### Work required
Wherever "dashboard" turns up in the entries, copy out the line that holds it.

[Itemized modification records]
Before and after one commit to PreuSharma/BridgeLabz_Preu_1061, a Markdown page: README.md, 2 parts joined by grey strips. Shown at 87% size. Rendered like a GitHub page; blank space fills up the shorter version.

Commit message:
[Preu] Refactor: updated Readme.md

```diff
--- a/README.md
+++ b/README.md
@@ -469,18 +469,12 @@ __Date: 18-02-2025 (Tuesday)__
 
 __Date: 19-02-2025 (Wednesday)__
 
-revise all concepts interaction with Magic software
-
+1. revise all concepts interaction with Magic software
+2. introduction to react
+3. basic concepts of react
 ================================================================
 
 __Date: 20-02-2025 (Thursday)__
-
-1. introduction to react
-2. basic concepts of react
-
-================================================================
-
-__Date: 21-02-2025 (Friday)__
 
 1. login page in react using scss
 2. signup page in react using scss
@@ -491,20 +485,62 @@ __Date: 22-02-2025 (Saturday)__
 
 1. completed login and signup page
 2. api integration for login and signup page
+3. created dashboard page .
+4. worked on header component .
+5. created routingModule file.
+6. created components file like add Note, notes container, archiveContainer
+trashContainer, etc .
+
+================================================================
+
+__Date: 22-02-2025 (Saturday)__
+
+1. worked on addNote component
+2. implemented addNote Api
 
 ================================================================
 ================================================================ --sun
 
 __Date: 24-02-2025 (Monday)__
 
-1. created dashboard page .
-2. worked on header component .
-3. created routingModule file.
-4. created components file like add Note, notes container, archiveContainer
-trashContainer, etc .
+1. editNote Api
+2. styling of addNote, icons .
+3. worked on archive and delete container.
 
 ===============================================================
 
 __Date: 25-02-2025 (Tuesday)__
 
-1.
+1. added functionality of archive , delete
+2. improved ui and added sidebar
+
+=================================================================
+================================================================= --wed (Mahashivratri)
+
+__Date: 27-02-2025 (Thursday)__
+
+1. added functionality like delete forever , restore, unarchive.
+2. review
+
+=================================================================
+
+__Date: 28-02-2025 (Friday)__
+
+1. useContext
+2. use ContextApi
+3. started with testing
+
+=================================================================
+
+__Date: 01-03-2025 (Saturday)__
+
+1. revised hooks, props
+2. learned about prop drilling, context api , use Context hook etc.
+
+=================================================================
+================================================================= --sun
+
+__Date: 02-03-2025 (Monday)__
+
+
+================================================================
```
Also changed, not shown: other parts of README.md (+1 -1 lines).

### Task output
+3. created dashboard page .
-1. created dashboard page .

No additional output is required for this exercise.